Dataset items:
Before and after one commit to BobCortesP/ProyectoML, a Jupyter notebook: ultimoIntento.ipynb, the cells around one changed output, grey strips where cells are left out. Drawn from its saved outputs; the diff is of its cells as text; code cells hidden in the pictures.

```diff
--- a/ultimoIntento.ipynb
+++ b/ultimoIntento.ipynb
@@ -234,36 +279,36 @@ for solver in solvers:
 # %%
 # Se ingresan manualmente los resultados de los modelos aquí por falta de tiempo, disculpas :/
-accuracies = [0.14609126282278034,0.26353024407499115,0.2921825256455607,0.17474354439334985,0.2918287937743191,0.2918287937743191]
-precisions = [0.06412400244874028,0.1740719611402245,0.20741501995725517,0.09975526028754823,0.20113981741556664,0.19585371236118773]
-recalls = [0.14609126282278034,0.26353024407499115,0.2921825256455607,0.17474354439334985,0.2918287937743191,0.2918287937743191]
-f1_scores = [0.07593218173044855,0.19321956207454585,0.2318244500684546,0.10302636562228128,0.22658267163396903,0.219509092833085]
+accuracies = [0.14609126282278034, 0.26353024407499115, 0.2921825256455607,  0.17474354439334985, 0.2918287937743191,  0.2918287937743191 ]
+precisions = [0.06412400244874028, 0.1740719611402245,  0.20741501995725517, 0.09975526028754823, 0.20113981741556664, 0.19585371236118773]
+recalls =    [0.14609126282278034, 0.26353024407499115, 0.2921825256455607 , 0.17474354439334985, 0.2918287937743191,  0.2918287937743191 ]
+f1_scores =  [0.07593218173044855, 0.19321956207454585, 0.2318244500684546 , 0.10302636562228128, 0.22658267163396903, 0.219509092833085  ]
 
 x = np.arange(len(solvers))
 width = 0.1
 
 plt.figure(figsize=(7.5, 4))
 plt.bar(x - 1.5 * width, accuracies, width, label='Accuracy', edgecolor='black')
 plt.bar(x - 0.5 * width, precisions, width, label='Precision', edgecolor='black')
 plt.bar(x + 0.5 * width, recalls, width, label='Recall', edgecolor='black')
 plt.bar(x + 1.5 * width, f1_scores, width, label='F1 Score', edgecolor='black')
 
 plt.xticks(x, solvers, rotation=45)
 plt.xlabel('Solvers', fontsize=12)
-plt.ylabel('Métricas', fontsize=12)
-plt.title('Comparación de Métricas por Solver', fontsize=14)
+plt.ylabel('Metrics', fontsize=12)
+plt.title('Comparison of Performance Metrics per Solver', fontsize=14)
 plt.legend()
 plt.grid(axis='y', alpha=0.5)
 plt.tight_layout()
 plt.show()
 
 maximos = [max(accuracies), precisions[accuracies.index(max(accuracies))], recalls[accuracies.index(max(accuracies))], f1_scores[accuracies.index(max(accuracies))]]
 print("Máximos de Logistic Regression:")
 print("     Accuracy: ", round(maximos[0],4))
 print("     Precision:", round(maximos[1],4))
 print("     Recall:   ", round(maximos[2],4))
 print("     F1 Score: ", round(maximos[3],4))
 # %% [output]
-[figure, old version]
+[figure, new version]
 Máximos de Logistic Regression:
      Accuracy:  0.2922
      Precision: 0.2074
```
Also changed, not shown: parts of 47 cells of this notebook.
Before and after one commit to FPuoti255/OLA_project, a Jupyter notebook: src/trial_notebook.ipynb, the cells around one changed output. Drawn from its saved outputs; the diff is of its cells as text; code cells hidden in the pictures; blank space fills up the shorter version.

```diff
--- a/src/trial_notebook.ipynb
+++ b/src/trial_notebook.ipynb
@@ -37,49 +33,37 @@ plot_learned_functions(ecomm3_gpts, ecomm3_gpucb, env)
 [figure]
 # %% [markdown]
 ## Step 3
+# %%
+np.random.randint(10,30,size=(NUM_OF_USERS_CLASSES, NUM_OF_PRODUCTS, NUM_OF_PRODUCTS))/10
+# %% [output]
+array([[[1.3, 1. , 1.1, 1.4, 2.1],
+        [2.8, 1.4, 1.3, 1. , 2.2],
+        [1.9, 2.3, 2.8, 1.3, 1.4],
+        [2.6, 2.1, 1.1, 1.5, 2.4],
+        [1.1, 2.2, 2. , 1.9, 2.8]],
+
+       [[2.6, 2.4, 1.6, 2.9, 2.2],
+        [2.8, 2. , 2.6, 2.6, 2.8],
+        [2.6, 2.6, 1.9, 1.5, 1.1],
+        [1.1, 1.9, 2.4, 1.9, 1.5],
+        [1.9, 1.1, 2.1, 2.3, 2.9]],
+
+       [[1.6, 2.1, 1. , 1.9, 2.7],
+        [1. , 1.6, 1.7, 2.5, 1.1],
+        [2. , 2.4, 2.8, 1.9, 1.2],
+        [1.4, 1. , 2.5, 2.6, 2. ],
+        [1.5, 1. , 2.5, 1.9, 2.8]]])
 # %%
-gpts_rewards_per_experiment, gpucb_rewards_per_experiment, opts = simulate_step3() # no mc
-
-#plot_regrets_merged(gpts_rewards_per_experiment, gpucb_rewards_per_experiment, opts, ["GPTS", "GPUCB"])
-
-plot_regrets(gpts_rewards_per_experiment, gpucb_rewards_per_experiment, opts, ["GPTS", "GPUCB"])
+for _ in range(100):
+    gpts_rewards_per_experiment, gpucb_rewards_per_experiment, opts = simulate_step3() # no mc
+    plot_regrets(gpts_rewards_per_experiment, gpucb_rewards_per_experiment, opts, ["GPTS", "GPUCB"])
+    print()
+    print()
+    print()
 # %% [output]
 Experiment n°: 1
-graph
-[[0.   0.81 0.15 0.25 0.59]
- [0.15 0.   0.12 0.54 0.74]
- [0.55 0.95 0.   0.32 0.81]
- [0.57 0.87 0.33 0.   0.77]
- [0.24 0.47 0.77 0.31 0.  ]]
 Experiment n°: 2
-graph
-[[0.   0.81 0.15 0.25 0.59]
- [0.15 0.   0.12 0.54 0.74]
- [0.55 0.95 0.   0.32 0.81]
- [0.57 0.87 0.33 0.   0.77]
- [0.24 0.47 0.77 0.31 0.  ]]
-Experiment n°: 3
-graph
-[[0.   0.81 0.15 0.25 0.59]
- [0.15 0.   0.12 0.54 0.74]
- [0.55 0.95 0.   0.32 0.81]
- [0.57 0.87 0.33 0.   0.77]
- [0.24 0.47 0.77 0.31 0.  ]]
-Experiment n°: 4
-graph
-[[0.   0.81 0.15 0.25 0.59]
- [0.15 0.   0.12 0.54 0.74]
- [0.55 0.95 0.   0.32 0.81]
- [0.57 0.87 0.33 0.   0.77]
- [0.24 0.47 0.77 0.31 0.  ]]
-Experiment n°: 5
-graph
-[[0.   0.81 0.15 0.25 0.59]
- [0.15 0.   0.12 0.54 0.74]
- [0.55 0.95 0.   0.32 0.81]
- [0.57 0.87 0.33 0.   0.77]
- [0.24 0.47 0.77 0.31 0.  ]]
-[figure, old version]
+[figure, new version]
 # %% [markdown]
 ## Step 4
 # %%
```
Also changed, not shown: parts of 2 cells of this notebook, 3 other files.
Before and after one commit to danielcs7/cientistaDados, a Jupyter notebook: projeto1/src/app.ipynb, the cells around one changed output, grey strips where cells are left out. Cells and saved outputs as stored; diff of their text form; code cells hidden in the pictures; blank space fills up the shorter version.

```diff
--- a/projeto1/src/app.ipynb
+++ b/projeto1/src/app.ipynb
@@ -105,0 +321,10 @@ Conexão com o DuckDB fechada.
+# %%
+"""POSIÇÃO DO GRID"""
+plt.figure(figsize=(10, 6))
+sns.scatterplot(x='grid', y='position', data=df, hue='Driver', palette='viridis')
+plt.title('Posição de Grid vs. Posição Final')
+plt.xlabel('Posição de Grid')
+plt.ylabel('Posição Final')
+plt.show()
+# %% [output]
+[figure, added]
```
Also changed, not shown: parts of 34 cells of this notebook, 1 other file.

* _PROBLEM TO WORK ON_
Extract all lines of the records above that include "black".

* _SOLUTION FOR THIS PROBLEM_
 plt.bar(x - 1.5 * width, accuracies, width, label='Accuracy', edgecolor='black')
 plt.bar(x - 0.5 * width, precisions, width, label='Precision', edgecolor='black')
 plt.bar(x + 0.5 * width, recalls, width, label='Recall', edgecolor='black')
 plt.bar(x + 1.5 * width, f1_scores, width, label='F1 Score', edgecolor='black')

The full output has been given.